--- Work required ---
Repeat the entries that follow from start to finish, keeping every character.

--- Items listed in a dataset ---
+--

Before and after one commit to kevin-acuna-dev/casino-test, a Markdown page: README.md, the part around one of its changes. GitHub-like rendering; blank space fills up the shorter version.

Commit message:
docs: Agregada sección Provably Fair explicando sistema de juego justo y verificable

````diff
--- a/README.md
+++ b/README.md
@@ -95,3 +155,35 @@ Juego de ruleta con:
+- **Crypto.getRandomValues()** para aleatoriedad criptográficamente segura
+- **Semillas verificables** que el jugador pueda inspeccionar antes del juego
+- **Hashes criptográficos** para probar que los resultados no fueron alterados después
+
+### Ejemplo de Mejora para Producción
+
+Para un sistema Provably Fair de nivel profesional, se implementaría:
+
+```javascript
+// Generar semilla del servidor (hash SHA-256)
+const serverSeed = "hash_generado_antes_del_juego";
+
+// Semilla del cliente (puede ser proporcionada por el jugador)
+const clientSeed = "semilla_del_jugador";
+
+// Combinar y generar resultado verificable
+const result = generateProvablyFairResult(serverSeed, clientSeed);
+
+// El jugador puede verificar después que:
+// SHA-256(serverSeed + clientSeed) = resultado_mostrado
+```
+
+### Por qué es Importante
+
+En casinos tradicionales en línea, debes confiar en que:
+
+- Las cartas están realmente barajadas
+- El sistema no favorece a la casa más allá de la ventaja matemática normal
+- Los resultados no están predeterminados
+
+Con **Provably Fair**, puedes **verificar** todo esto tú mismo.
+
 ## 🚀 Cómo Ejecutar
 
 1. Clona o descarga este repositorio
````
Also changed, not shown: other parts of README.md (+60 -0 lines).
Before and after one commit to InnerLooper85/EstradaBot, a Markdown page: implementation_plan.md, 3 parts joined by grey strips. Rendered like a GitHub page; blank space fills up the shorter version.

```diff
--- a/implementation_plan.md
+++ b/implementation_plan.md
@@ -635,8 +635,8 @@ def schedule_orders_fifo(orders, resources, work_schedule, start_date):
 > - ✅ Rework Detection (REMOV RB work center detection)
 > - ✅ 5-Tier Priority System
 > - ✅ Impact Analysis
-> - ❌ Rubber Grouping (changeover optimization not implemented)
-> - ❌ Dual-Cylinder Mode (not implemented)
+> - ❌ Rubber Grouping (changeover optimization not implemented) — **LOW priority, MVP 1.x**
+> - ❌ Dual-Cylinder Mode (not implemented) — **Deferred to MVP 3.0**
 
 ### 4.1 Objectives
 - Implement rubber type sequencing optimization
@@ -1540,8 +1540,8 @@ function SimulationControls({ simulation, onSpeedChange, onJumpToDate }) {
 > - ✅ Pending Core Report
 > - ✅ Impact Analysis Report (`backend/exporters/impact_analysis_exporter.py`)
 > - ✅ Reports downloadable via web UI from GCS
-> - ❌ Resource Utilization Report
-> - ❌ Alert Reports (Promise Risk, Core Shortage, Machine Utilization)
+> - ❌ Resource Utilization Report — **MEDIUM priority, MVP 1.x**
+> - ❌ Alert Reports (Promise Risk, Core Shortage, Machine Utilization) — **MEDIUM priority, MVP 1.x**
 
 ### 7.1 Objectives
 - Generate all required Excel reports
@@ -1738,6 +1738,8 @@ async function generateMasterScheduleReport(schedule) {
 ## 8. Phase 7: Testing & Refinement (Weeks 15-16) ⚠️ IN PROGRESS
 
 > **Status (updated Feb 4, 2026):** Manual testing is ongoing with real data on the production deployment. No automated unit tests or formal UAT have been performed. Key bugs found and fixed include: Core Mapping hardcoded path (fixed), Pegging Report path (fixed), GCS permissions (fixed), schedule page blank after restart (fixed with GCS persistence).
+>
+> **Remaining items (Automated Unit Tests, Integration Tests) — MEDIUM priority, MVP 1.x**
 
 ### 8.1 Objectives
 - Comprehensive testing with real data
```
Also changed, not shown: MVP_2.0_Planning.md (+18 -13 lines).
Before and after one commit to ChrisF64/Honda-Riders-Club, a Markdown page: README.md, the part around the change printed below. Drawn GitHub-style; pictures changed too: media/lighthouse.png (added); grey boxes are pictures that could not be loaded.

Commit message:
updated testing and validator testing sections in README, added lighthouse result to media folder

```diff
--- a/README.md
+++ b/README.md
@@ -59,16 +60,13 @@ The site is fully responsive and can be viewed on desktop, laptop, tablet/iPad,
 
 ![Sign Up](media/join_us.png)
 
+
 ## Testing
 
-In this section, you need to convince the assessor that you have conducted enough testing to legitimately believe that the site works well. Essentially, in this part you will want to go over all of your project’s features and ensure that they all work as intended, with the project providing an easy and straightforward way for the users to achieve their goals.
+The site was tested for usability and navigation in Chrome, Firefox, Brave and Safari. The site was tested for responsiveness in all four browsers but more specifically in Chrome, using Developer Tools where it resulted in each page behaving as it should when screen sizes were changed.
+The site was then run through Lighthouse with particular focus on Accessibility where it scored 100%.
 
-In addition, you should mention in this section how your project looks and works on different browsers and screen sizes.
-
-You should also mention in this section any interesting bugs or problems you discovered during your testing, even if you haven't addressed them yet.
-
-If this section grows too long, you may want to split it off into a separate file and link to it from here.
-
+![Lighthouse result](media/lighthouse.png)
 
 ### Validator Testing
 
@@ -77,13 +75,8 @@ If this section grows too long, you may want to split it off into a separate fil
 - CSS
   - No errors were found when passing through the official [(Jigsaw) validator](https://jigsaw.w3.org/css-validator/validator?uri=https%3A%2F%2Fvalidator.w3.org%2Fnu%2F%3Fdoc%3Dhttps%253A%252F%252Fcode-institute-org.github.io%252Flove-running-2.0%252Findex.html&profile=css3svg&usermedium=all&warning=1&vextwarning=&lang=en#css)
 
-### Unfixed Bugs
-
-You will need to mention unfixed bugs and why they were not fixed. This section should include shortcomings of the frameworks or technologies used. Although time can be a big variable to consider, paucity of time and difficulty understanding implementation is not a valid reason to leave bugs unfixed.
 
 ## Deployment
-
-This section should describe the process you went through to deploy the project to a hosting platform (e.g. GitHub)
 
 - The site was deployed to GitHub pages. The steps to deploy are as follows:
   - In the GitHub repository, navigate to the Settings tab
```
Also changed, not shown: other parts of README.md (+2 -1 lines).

+--

--- Output for this exercise ---
Before and after one commit to kevin-acuna-dev/casino-test, a Markdown page: README.md, the part around one of its changes. GitHub-like rendering; blank space fills up the shorter version.

Commit message:
docs: Agregada sección Provably Fair explicando sistema de juego justo y verificable

````diff
--- a/README.md
+++ b/README.md
@@ -95,3 +155,35 @@ Juego de ruleta con:
+- **Crypto.getRandomValues()** para aleatoriedad criptográficamente segura
+- **Semillas verificables** que el jugador pueda inspeccionar antes del juego
+- **Hashes criptográficos** para probar que los resultados no fueron alterados después
+
+### Ejemplo de Mejora para Producción
+
+Para un sistema Provably Fair de nivel profesional, se implementaría:
+
+```javascript
+// Generar semilla del servidor (hash SHA-256)
+const serverSeed = "hash_generado_antes_del_juego";
+
+// Semilla del cliente (puede ser proporcionada por el jugador)
+const clientSeed = "semilla_del_jugador";
+
+// Combinar y generar resultado verificable
+const result = generateProvablyFairResult(serverSeed, clientSeed);
+
+// El jugador puede verificar después que:
+// SHA-256(serverSeed + clientSeed) = resultado_mostrado
+```
+
+### Por qué es Importante
+
+En casinos tradicionales en línea, debes confiar en que:
+
+- Las cartas están realmente barajadas
+- El sistema no favorece a la casa más allá de la ventaja matemática normal
+- Los resultados no están predeterminados
+
+Con **Provably Fair**, puedes **verificar** todo esto tú mismo.
+
 ## 🚀 Cómo Ejecutar
 
 1. Clona o descarga este repositorio
````
Also changed, not shown: other parts of README.md (+60 -0 lines).
Before and after one commit to InnerLooper85/EstradaBot, a Markdown page: implementation_plan.md, 3 parts joined by grey strips. Rendered like a GitHub page; blank space fills up the shorter version.

```diff
--- a/implementation_plan.md
+++ b/implementation_plan.md
@@ -635,8 +635,8 @@ def schedule_orders_fifo(orders, resources, work_schedule, start_date):
 > - ✅ Rework Detection (REMOV RB work center detection)
 > - ✅ 5-Tier Priority System
 > - ✅ Impact Analysis
-> - ❌ Rubber Grouping (changeover optimization not implemented)
-> - ❌ Dual-Cylinder Mode (not implemented)
+> - ❌ Rubber Grouping (changeover optimization not implemented) — **LOW priority, MVP 1.x**
+> - ❌ Dual-Cylinder Mode (not implemented) — **Deferred to MVP 3.0**
 
 ### 4.1 Objectives
 - Implement rubber type sequencing optimization
@@ -1540,8 +1540,8 @@ function SimulationControls({ simulation, onSpeedChange, onJumpToDate }) {
 > - ✅ Pending Core Report
 > - ✅ Impact Analysis Report (`backend/exporters/impact_analysis_exporter.py`)
 > - ✅ Reports downloadable via web UI from GCS
-> - ❌ Resource Utilization Report
-> - ❌ Alert Reports (Promise Risk, Core Shortage, Machine Utilization)
+> - ❌ Resource Utilization Report — **MEDIUM priority, MVP 1.x**
+> - ❌ Alert Reports (Promise Risk, Core Shortage, Machine Utilization) — **MEDIUM priority, MVP 1.x**
 
 ### 7.1 Objectives
 - Generate all required Excel reports
@@ -1738,6 +1738,8 @@ async function generateMasterScheduleReport(schedule) {
 ## 8. Phase 7: Testing & Refinement (Weeks 15-16) ⚠️ IN PROGRESS
 
 > **Status (updated Feb 4, 2026):** Manual testing is ongoing with real data on the production deployment. No automated unit tests or formal UAT have been performed. Key bugs found and fixed include: Core Mapping hardcoded path (fixed), Pegging Report path (fixed), GCS permissions (fixed), schedule page blank after restart (fixed with GCS persistence).
+>
+> **Remaining items (Automated Unit Tests, Integration Tests) — MEDIUM priority, MVP 1.x**
 
 ### 8.1 Objectives
 - Comprehensive testing with real data
```
Also changed, not shown: MVP_2.0_Planning.md (+18 -13 lines).
Before and after one commit to ChrisF64/Honda-Riders-Club, a Markdown page: README.md, the part around the change printed below. Drawn GitHub-style; pictures changed too: media/lighthouse.png (added); grey boxes are pictures that could not be loaded.

Commit message:
updated testing and validator testing sections in README, added lighthouse result to media folder

```diff
--- a/README.md
+++ b/README.md
@@ -59,16 +60,13 @@ The site is fully responsive and can be viewed on desktop, laptop, tablet/iPad,
 
 ![Sign Up](media/join_us.png)
 
+
 ## Testing
 
-In this section, you need to convince the assessor that you have conducted enough testing to legitimately believe that the site works well. Essentially, in this part you will want to go over all of your project’s features and ensure that they all work as intended, with the project providing an easy and straightforward way for the users to achieve their goals.
+The site was tested for usability and navigation in Chrome, Firefox, Brave and Safari. The site was tested for responsiveness in all four browsers but more specifically in Chrome, using Developer Tools where it resulted in each page behaving as it should when screen sizes were changed.
+The site was then run through Lighthouse with particular focus on Accessibility where it scored 100%.
 
-In addition, you should mention in this section how your project looks and works on different browsers and screen sizes.
-
-You should also mention in this section any interesting bugs or problems you discovered during your testing, even if you haven't addressed them yet.
-
-If this section grows too long, you may want to split it off into a separate file and link to it from here.
-
+![Lighthouse result](media/lighthouse.png)
 
 ### Validator Testing
 
@@ -77,13 +75,8 @@ If this section grows too long, you may want to split it off into a separate fil
 - CSS
   - No errors were found when passing through the official [(Jigsaw) validator](https://jigsaw.w3.org/css-validator/validator?uri=https%3A%2F%2Fvalidator.w3.org%2Fnu%2F%3Fdoc%3Dhttps%253A%252F%252Fcode-institute-org.github.io%252Flove-running-2.0%252Findex.html&profile=css3svg&usermedium=all&warning=1&vextwarning=&lang=en#css)
 
-### Unfixed Bugs
-
-You will need to mention unfixed bugs and why they were not fixed. This section should include shortcomings of the frameworks or technologies used. Although time can be a big variable to consider, paucity of time and difficulty understanding implementation is not a valid reason to leave bugs unfixed.
 
 ## Deployment
-
-This section should describe the process you went through to deploy the project to a hosting platform (e.g. GitHub)
 
 - The site was deployed to GitHub pages. The steps to deploy are as follows:
   - In the GitHub repository, navigate to the Settings tab
```
Also changed, not shown: other parts of README.md (+2 -1 lines).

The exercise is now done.